In this day and age it is obvious that three-dimensional CGI (Computer Graphics Interface) animation is close to--if not already--reigning supreme over all other cartooning media. But what about those classic two-dimensional pencil and ink films most of us grew up with? It seems that, even though there are still quite a few wildly popular hand-drawn cartoons on television, the process in full is still very much a mystery to most people.
If you have ever wondered how extensive, intensive and time-consuming it was for the Disney to produce high-quality work for movies like Beauty and the Beast; you're going to get a good, albeit brief look into what it took and still takes to make these formerly stagnant characters come alive.
With popular styles like anime cel-shading taking the Internet by storm, there is a more common awareness to the conventional cartooning process then there ever was. You're probably sensing a "but" coming, and you're right! But terms like "exposure sheet" and "leica reel" would probably result in you looking at a person with a puzzled look on his or her face if you were to ask what those things were.
The most little-known processes in creating an animated cartoon are actually some of the most crucial. So sit back, relax and enjoy some informative insight.
Step 1: Script
Yes, believe it. Animation studios have always had their own respective and dedicated story departments. They pretty much had to, as science has proven that it is indeed rare for animators themselves to pull good gag ideas out of the blue. So the story-men (up until the point of there being women in the mix) would gather in a room, which wasn't very generous in size and reeked of cigar smoke and whisky.
It was in these cramped quarters that the writing team would brainstorm ideas and basically throw them at one another. This would continue until there was complete agreement on the plot of the cartoon.
Once the script was typed up, finalized and given the seal of approval, the second step of the pre-production process would commence: storyboarding.
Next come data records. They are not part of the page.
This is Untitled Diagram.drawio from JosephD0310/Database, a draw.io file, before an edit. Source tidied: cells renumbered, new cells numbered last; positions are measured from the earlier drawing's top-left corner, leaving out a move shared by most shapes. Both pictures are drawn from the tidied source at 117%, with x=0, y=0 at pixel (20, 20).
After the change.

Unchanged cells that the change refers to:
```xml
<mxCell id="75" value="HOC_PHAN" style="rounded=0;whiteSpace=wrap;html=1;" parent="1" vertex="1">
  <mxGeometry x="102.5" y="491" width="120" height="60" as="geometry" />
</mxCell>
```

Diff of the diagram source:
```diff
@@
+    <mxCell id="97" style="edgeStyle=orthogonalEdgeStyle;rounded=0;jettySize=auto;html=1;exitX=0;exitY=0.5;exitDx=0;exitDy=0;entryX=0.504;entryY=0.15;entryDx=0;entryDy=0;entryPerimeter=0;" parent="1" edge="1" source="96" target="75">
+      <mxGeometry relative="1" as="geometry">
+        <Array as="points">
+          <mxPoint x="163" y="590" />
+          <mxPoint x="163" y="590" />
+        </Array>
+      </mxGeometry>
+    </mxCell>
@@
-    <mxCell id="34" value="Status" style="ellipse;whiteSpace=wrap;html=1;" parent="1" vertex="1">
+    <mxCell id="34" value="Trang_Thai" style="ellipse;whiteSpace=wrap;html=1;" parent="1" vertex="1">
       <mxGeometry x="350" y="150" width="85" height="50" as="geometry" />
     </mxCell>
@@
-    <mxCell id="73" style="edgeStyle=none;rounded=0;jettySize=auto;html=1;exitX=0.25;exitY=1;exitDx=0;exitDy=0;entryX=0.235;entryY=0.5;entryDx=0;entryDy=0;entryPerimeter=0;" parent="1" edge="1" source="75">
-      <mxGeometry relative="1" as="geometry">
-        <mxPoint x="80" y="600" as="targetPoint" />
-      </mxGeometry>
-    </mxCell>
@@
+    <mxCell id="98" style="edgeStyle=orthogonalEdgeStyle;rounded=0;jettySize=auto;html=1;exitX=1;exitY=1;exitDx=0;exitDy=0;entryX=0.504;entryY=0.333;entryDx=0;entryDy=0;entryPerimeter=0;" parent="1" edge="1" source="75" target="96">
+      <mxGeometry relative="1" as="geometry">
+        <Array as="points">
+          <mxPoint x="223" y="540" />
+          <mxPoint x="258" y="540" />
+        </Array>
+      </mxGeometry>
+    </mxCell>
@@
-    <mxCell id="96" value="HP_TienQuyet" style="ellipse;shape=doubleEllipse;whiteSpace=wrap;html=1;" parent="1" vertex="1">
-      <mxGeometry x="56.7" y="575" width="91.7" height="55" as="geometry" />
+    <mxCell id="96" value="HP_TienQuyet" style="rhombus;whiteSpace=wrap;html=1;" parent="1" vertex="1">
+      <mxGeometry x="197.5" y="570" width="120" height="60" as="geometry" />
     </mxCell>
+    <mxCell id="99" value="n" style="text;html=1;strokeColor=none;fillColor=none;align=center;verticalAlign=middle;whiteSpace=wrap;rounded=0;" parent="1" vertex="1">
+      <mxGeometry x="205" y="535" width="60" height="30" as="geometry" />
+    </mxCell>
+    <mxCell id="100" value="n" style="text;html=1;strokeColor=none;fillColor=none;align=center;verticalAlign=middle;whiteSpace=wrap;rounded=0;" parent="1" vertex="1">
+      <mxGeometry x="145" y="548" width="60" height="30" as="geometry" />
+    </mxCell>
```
Step 2: Storyboarding
Don't let those Matrix concept pieces fool you; most storyboard drawings aren't even close to being immaculate works of art. On the contrary, actually; the comic-strip like plans are very often quickly done as rough sketches. The idea here is not to emulate Michelangelo; it is to get on paper the script in the form of images. As long as the animators, layout artists and other production crews can decipher it, it's mission is accomplished.
In addition to what is to be drawn by the rough animators, dialogue for voice actors and instructions for the camera operators are also drafted down in the storyboarding session.
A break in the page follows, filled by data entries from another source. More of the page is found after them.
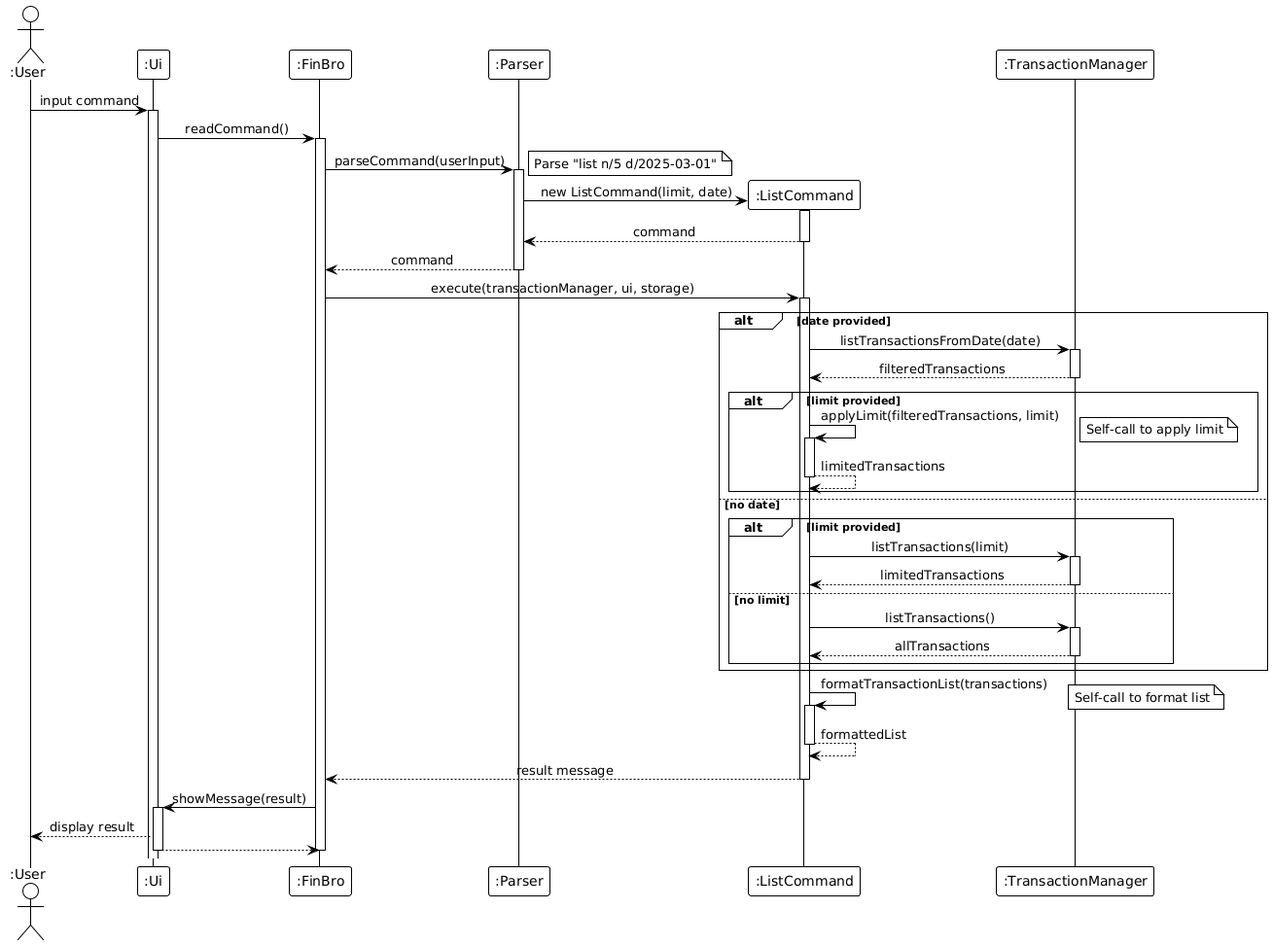
This is docs/img/puml/sequence-list.png from laitcanard05/tp, a PlantUML export, as it was before one commit. Its source is kept beside it as docs/diagrams/puml/sequence/sequence-list.puml. The source it was exported from:
```plantuml
@startuml
!theme plain
skinparam sequenceMessageAlign center
skinparam responseMessageBelowArrow true
skinparam lifelineStrategy nosolid

actor ":User" as User
participant ":Ui" as UI
participant ":FinBro" as FinBro
participant ":Parser" as Parser
participant ":ListCommand" as ListCommand
participant ":TransactionManager" as TransactionMgr

User -> UI : input command
activate UI

UI -> FinBro : readCommand()
activate FinBro

FinBro -> Parser : parseCommand(userInput)
activate Parser
note right: Parse "list n/5 d/2025-03-01"

create ListCommand
Parser -> ListCommand : new ListCommand(limit, date)
activate ListCommand
ListCommand --> Parser : command
deactivate ListCommand
Parser --> FinBro : command
deactivate Parser

FinBro -> ListCommand : execute(transactionManager, ui, storage)
activate ListCommand

alt date provided
    ListCommand -> TransactionMgr : listTransactionsFromDate(date)
    activate TransactionMgr
    TransactionMgr --> ListCommand : filteredTransactions
    deactivate TransactionMgr

    alt limit provided
        ListCommand -> ListCommand : applyLimit(filteredTransactions, limit)
        activate ListCommand
        note right: Self-call to apply limit
        ListCommand --> ListCommand : limitedTransactions
        deactivate ListCommand
    end
else no date
    alt limit provided
        ListCommand -> TransactionMgr : listTransactions(limit)
        activate TransactionMgr
        TransactionMgr --> ListCommand : limitedTransactions
        deactivate TransactionMgr
    else no limit
        ListCommand -> TransactionMgr : listTransactions()
        activate TransactionMgr
        TransactionMgr --> ListCommand : allTransactions
        deactivate TransactionMgr
    end
end

ListCommand -> ListCommand : formatTransactionList(transactions)
activate ListCommand
note right: Self-call to format list
ListCommand --> ListCommand : formattedList
deactivate ListCommand

ListCommand --> FinBro : result message
deactivate ListCommand

FinBro -> UI : showMessage(result)
activate UI
UI --> User : display result
UI --> FinBro
deactivate UI
deactivate FinBro

@enduml
```
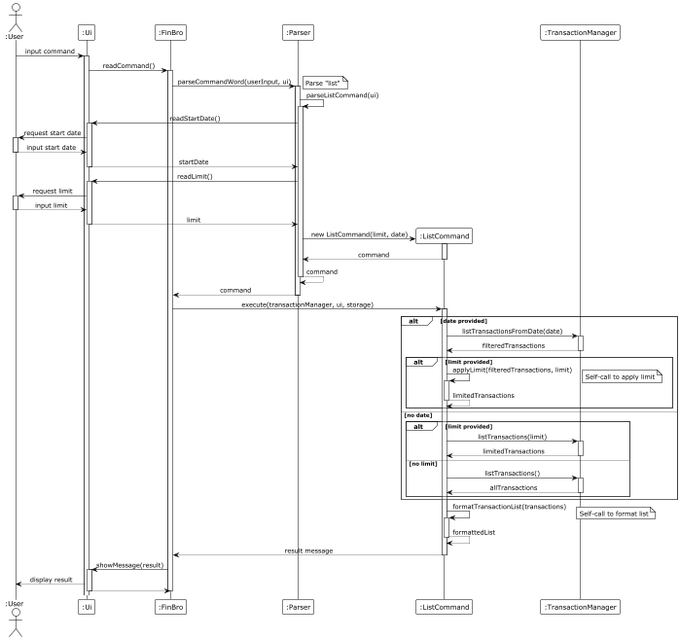
Above is the later version.

Diff of the diagram source:
```diff
@@ -17,15 +17,38 @@
 UI -> FinBro : readCommand()
 activate FinBro
 
-FinBro -> Parser : parseCommand(userInput)
+FinBro -> Parser : parseCommandWord(userInput, ui)
 activate Parser
-note right: Parse "list n/5 d/2025-03-01"
+note right: Parse "list"
+
+Parser -> Parser : parseListCommand(ui)
+activate Parser
+
+Parser -> UI : readStartDate()
+activate UI
+UI -> User : request start date
+activate User
+User --> UI : input start date
+deactivate User
+UI --> Parser : startDate
+deactivate UI
+
+Parser -> UI : readLimit()
+activate UI
+UI -> User : request limit
+activate User
+User --> UI : input limit
+deactivate User
+UI --> Parser : limit
+deactivate UI
 
 create ListCommand
 Parser -> ListCommand : new ListCommand(limit, date)
 activate ListCommand
 ListCommand --> Parser : command
 deactivate ListCommand
+Parser --> Parser : command
+deactivate Parser
 Parser --> FinBro : command
 deactivate Parser
 
```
Once completed, it becomes a lot more apparent to each team what their role for the project is.
Step 3: Animatic
An animatic (formerly known as a leica reel) is essentially a filmed progressive sequence of images, which have been significantly elaborated from the storyboard. What it also accomplishes, in addition to describing the story in greater visual detail, is a better feel of character movement and camera pans.
Step 4: Layout
Layout in the industry is another way of saying background; well, not quite. There's a complexity involved for the people in this department, just like in any other.
Not only do these talented painters have to sketch up what many people would say is a static background; they are truly creating the environments the characters will inhabit. And not only behind Fluff the Cat or Betsy the Kleptomaniac, but also objects in the foreground and across the room or forest. Every tree and flower that surrounds the character or characters must be painstakingly placed in what will be the final draft. Even with the storyboard before it, elements change during making the film; the placement of a tulip a stump or even Fluff or Betsy will be scaled up exactly.
Ultimately, it is the layout artist's job to give off a better illusion of the characters actually being in the drawn surroundings.
And last but absolutely not least: It is also generally expected of this department to utilize cinematographic methods and techniques for what will be the final placement of characters and objects against the background, and also their movement within the environment.
Step 5: Exposure Sheet
Ready to animate? Not so fast! Chances are that, if the characters will be moving, they will be speaking as well. So it would make perfect sense that Betsy's or Fluff's mouths would lip-sync to the words recorded by the voice actors.
This is where the exposure sheet comes in; it is to calculate a character's mouth movement and amount of frames each syllable requires. Of course, the timing and frame amount relies heavily on the speed of the syllable in question and how fast the character talks.
Step 6: Animation
While the layout artists clean up the pencil backgrounds and the voice recordings are done, people responsible for the initial frame-by-frame sketches to bring Betsy and Fluff to life are ready to work. Some would think that Betsy's animator does every frame of her pony-tail or Fluff's his cheeks. If that were true, longer films would never get finished. What is done in studios like Disney is that the main animator does the extreme poses, and assistants--called in-betweeners--draw frames in between.
Step 7: Color
This is self-explanatory; whilst a grueling task in itself, it doesn't take too much to describe. Once the line-art is cleaned up and traced onto celluloid sheets (where the infamous "cel" term stems from, although it has been replaced with acetate) steady-handed colorists give the final luster to the characters.
Once the backgrounds are finalized, each cel is placed on the background one-by-one and shot under a camera. The clear plastic is important as once against the layout the only thing visible are what's been painted.
To make Flash animations this simple tutorial will show you the basic principles needed.